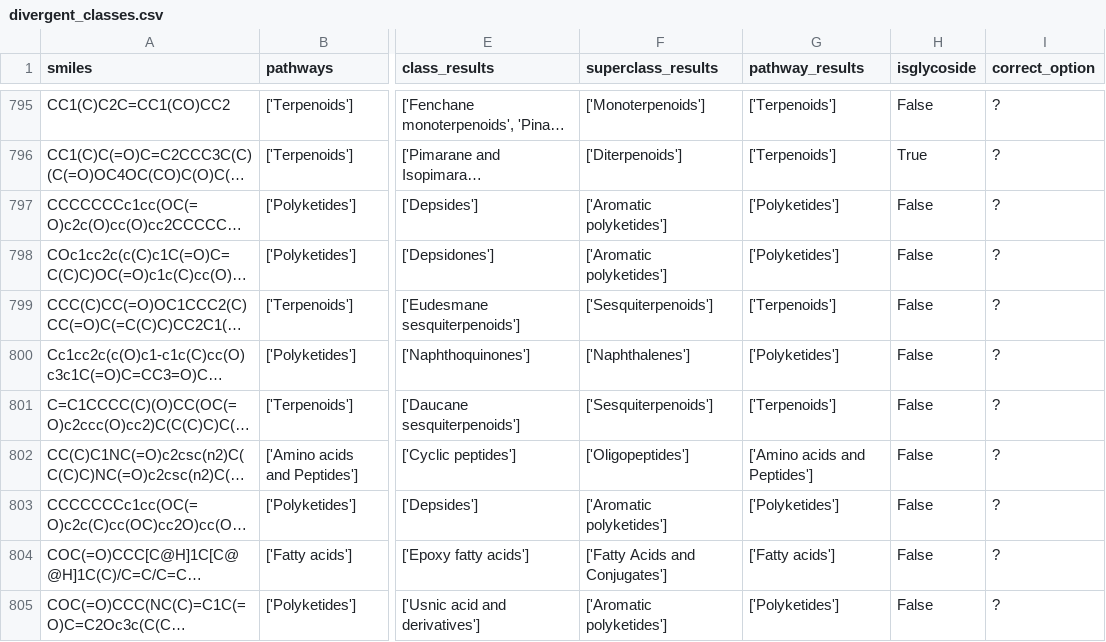
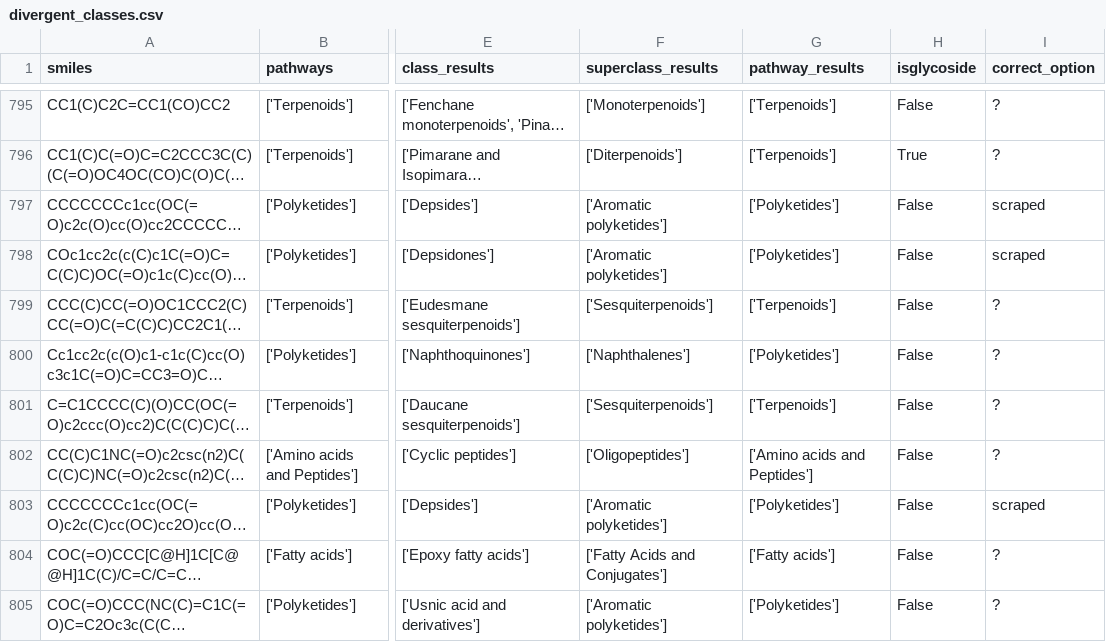
Before and after one commit to LucaCappelletti94/hammer, a CSV file: divergent_npc_entries/divergent_classes.csv, drawn as a sheet; only a part is shown, gaps mark what is left out; long unchanged cells end in …; the diff covers the shown part only; the diff names each change by its address in the sheet, - before the commit and + after, or states it on an @@ line.

```diff
--- a/divergent_npc_entries/divergent_classes.csv
+++ b/divergent_npc_entries/divergent_classes.csv
-I797:I798 (correct_option): ?
+I797:I798 (correct_option): scraped
-I803 (correct_option): ?
+I803 (correct_option): scraped
```
Also changed, not shown: 151 edited cells elsewhere in this file.
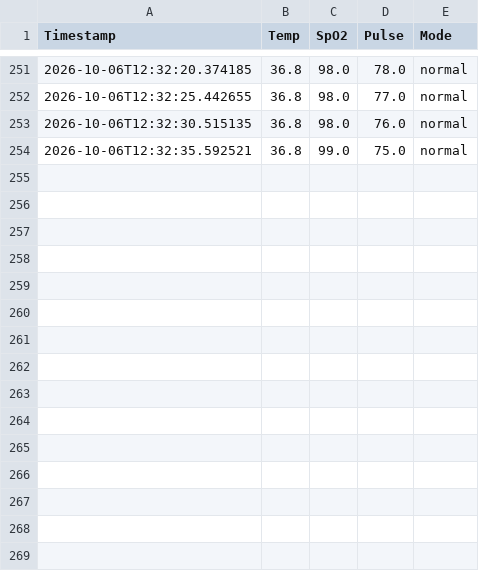
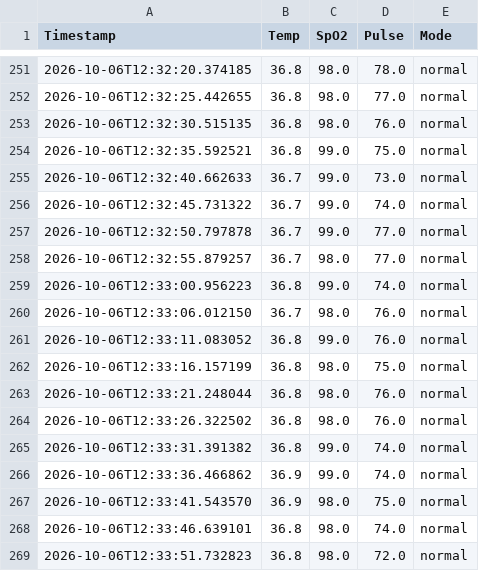
Before and after one commit to dinethmeditha/Hygeia-ML, a CSV file: data/simulated_session.csv, drawn as a sheet; only a part is shown, gaps mark what is left out.

Commit message:
refactor: replace simulator scripts and Arduino files with new data streamer, firmware, and CSV datasets

```diff
--- a/data/simulated_session.csv
+++ b/data/simulated_session.csv
@@ -254 +254,16 @@ Timestamp,Temp,SpO2,Pulse,Mode
 2026-10-06T12:32:35.592521,36.8,99.0,75.0,normal
+2026-10-06T12:32:40.662633,36.7,99.0,73.0,normal
+2026-10-06T12:32:45.731322,36.7,99.0,74.0,normal
+2026-10-06T12:32:50.797878,36.7,99.0,77.0,normal
+2026-10-06T12:32:55.879257,36.7,98.0,77.0,normal
+2026-10-06T12:33:00.956223,36.8,99.0,74.0,normal
+2026-10-06T12:33:06.012150,36.7,98.0,76.0,normal
+2026-10-06T12:33:11.083052,36.8,99.0,76.0,normal
+2026-10-06T12:33:16.157199,36.8,98.0,75.0,normal
+2026-10-06T12:33:21.248044,36.8,98.0,76.0,normal
+2026-10-06T12:33:26.322502,36.8,98.0,76.0,normal
+2026-10-06T12:33:31.391382,36.8,99.0,74.0,normal
+2026-10-06T12:33:36.466862,36.9,99.0,74.0,normal
+2026-10-06T12:33:41.543570,36.9,98.0,75.0,normal
+2026-10-06T12:33:46.639101,36.8,98.0,74.0,normal
+2026-10-06T12:33:51.732823,36.8,98.0,72.0,normal
```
══════════
▶ Task instructions:
Before copying, set the pictures aside; then give the records again exactly.

▶ Answer area:
Before and after one commit to LucaCappelletti94/hammer, a CSV file: divergent_npc_entries/divergent_classes.csv, drawn as a sheet; only a part is shown, gaps mark what is left out; long unchanged cells end in …; the diff covers the shown part only; the diff names each change by its address in the sheet, - before the commit and + after, or states it on an @@ line.

```diff
--- a/divergent_npc_entries/divergent_classes.csv
+++ b/divergent_npc_entries/divergent_classes.csv
-I797:I798 (correct_option): ?
+I797:I798 (correct_option): scraped
-I803 (correct_option): ?
+I803 (correct_option): scraped
```
Also changed, not shown: 151 edited cells elsewhere in this file.
Before and after one commit to dinethmeditha/Hygeia-ML, a CSV file: data/simulated_session.csv, drawn as a sheet; only a part is shown, gaps mark what is left out.

Commit message:
refactor: replace simulator scripts and Arduino files with new data streamer, firmware, and CSV datasets

```diff
--- a/data/simulated_session.csv
+++ b/data/simulated_session.csv
@@ -254 +254,16 @@ Timestamp,Temp,SpO2,Pulse,Mode
 2026-10-06T12:32:35.592521,36.8,99.0,75.0,normal
+2026-10-06T12:32:40.662633,36.7,99.0,73.0,normal
+2026-10-06T12:32:45.731322,36.7,99.0,74.0,normal
+2026-10-06T12:32:50.797878,36.7,99.0,77.0,normal
+2026-10-06T12:32:55.879257,36.7,98.0,77.0,normal
+2026-10-06T12:33:00.956223,36.8,99.0,74.0,normal
+2026-10-06T12:33:06.012150,36.7,98.0,76.0,normal
+2026-10-06T12:33:11.083052,36.8,99.0,76.0,normal
+2026-10-06T12:33:16.157199,36.8,98.0,75.0,normal
+2026-10-06T12:33:21.248044,36.8,98.0,76.0,normal
+2026-10-06T12:33:26.322502,36.8,98.0,76.0,normal
+2026-10-06T12:33:31.391382,36.8,99.0,74.0,normal
+2026-10-06T12:33:36.466862,36.9,99.0,74.0,normal
+2026-10-06T12:33:41.543570,36.9,98.0,75.0,normal
+2026-10-06T12:33:46.639101,36.8,98.0,74.0,normal
+2026-10-06T12:33:51.732823,36.8,98.0,72.0,normal
```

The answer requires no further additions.